The Israeli Fire Department suspects that the fires that started over the weekend may have been part of a large-scale arson plot.

According to the Western Galilee fire department, about 200 dunams of land - approximately 50 acres - were destroyed in 44 fires set on Friday.  The ares affected include Gilon, Har Gamal, Achihud and Yas’ur.  In addition, three residents of Yas’ur suffered smoke inhalation injuries.  Spokesman Yigal Ben-Abu said that most of the fires had a single point of origin, which signals arson, as does the fact that many of the the fires were not in regions frequented by hikers.

However, the Israeli Police has taken a much more cautious approach, saying that it is possible that the extremely dry condition likely contributed to the fires as well as recklessness amongst campers who did not extinguish fires completely.  The police also exhorted the public to not assume that the fires were set by arsonists.  Neither party would say whether the fires were set by Arabs with nationalist motives or as part of a terrorism campaign, although the fire department indicated as such.

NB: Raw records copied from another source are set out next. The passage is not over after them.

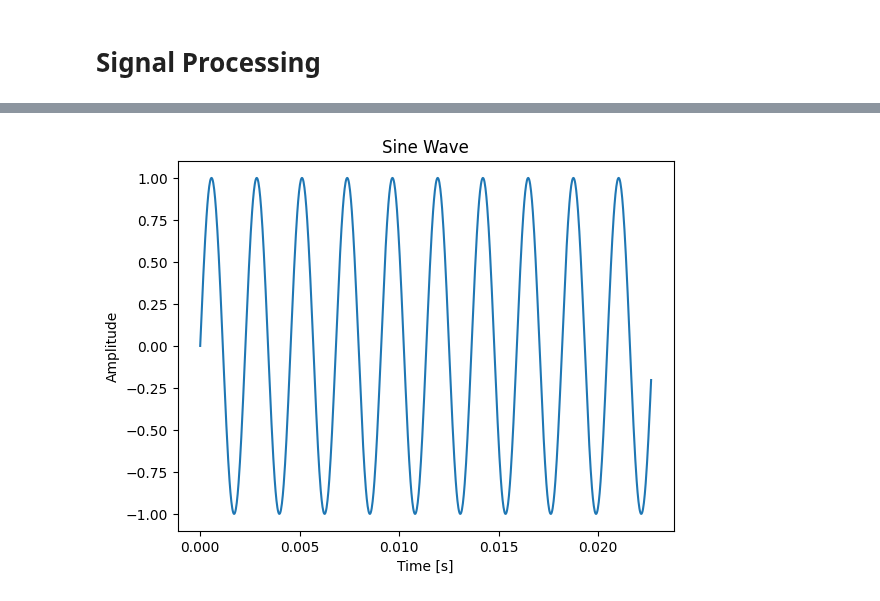
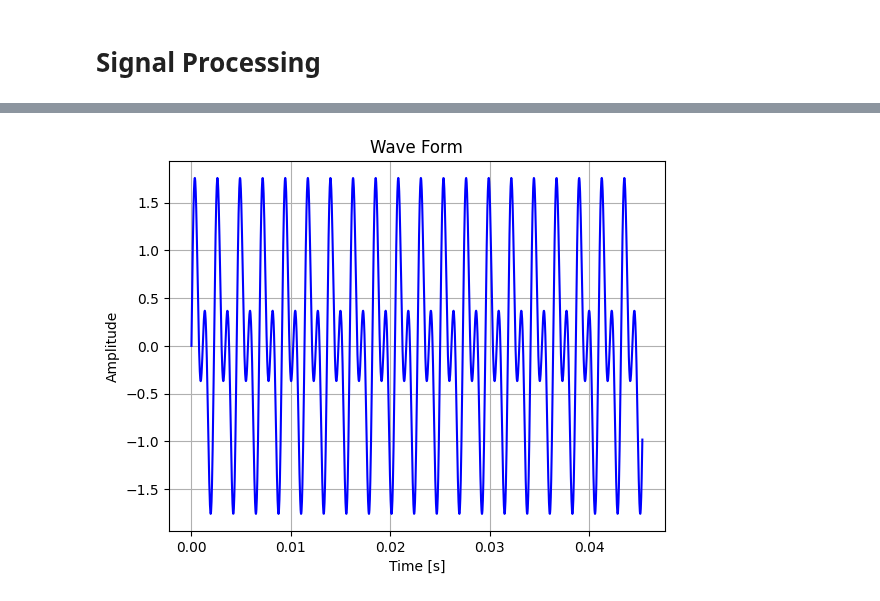
Before and after one commit to Obata-Kohei/pysp, a Jupyter notebook: src/pg.ipynb, the cells around one changed output, grey strips where cells are left out. Cells and saved outputs as stored; diff of their text form; code cells hidden in the pictures.

```diff
--- a/src/pg.ipynb
+++ b/src/pg.ipynb
@@ -5,26 +5,90 @@
 # %%
+from enum import Enum
 import numpy as np
-import scipy
-import scipy.signal as sig
 import matplotlib.pyplot as plt
+import sounddevice as sd
 
-sampling_rate = 44100
+SAMPLE_RATE = 44100  # Hz
 
-freq = 440
-duration = 2
+def gent(dur_sec, sample_rate):
+    return np.linspace(0, dur_sec, int(dur_sec * sample_rate), endpoint=False)
 
-t = np.linspace(0., duration, int(sampling_rate * duration))
+def sin(t, f):
+    return np.sin(2 * np.pi * f * t)
 
-wave = np.sin(2 * np.pi * freq * t)
+def sqr(t, f):
+    return np.sign(np.sin(2 * np.pi * f * t))
 
-# プロットで波形を確認
-plt.plot(t[:1000], wave[:1000]) # 最初の1000サンプル分をプロット
-plt.title('Sine Wave')
+def tri(t, f):
+    return 2 * np.abs(2 * (t * f % 1) - 1) - 1
+
+def saw(t, f):
+    return 2 * (f * t % 1) - 1
+
+def white_noise(t):
+    return np.random.uniform(-1, 1, len(t))
+
+class WaveType(Enum):
+    SINE = "sine"
+    SIN = "sin"
+    SQUARE = "square"
+    SQR = "sqr"
+    TRIANGLE = "triangle"
+    TRI = "tri"
+    SAW = "saw"
+    NOISE = "noise"
+
+class OSC():
+    def __init__(self, type, freq_input=0, oct=0, coarse=0, fine=0):
+        pass
+
+    def oscillate(self):
+        pass
+
+# ----- 時間軸の配列 -----
+sample_rate = 44100  # Hz
+duration = 1.0  # sec
+t = np.linspace(0, duration, int(duration * sample_rate), endpoint=False)
+
+# ----- キホンの波形 -----
+f = 440  # Hz
+T = 1 / f  # sec
+omega = 2 * np.pi * f  # rad / sec
+
+# 正弦波 基音のみ
+sine_wave = np.sin(2 * np.pi * f * t)
+
+# 矩形波 全ての奇数次倍音
+square_wave = np.sign(sine_wave)
+
+# 三角波 全ての奇数次倍音，矩形波に比べて高い倍音が少ない
+triangle_wave = 2 * np.abs(2 * (t * f % 1) - 1) - 1
+
+# ノコギリ波 全ての整数次倍音
+saw_wave = 2 * (f * t % 1) - 1
+
+# ホワイトノイズ
+wnoise = np.random.uniform(-1, 1, len(t))
+
+# ----- プロットで波形を確認 ------
+t = gent(3, 44100)
+f = 440
+w1 = sin(t, f)
+w2 = sin(t, f*2)
+wave = w1 + w2
+plt.plot(t[:2000], wave[:2000], color='b')
+#plt.plot(t[:2000], saw_wave[:2000], color='r')
+plt.title('Wave Form')
 plt.xlabel('Time [s]')
 plt.ylabel('Amplitude')
+plt.grid()
 plt.show()
 
-print(f"データの型: {type(wave)}")
+print(f"データの型: {wave.dtype}")
 print(f"データの形状: {wave.shape}")
+
+# ----- 再生 -----
+sd.play(wave, sample_rate)
+sd.wait()
 # %% [output]
-[figure, old version]
+[figure, new version]
```
Also changed, not shown: parts of 5 cells of this notebook, 3 other files.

MK Aryeh Eldad called the fires a terrorist attack and linked the fires to prisoner exchange that led to Gilad Shalit’s freedom.  He said that Israel is “witnessing a new wave of terrorism which is a result of the boost provided to terrorism when hundreds of terrorist murderers were released”.  Other MKs from the Nationalist camp condemned the attacks and demanded that Prime Minister Benjamin Netanyahu act decisively against “the next wave of terrorism”.  In addition, the MKs called the fires an attack on Israel’s natural resources, the most important of which are trees and water.

Last December, a massive fire in the Carmel forest led to the destruction of close to 5 million trees and 250 houses.  During that fire, 44 died and 17,000 were evacuated.  That fire was eventually found to have been accidentally started, although those responsible were tried and jailed.

While firefighters were combating the blaze, several northern communities - including an old-age home - were evacuated successfully. Most of the residents were then allowed to return to their homes.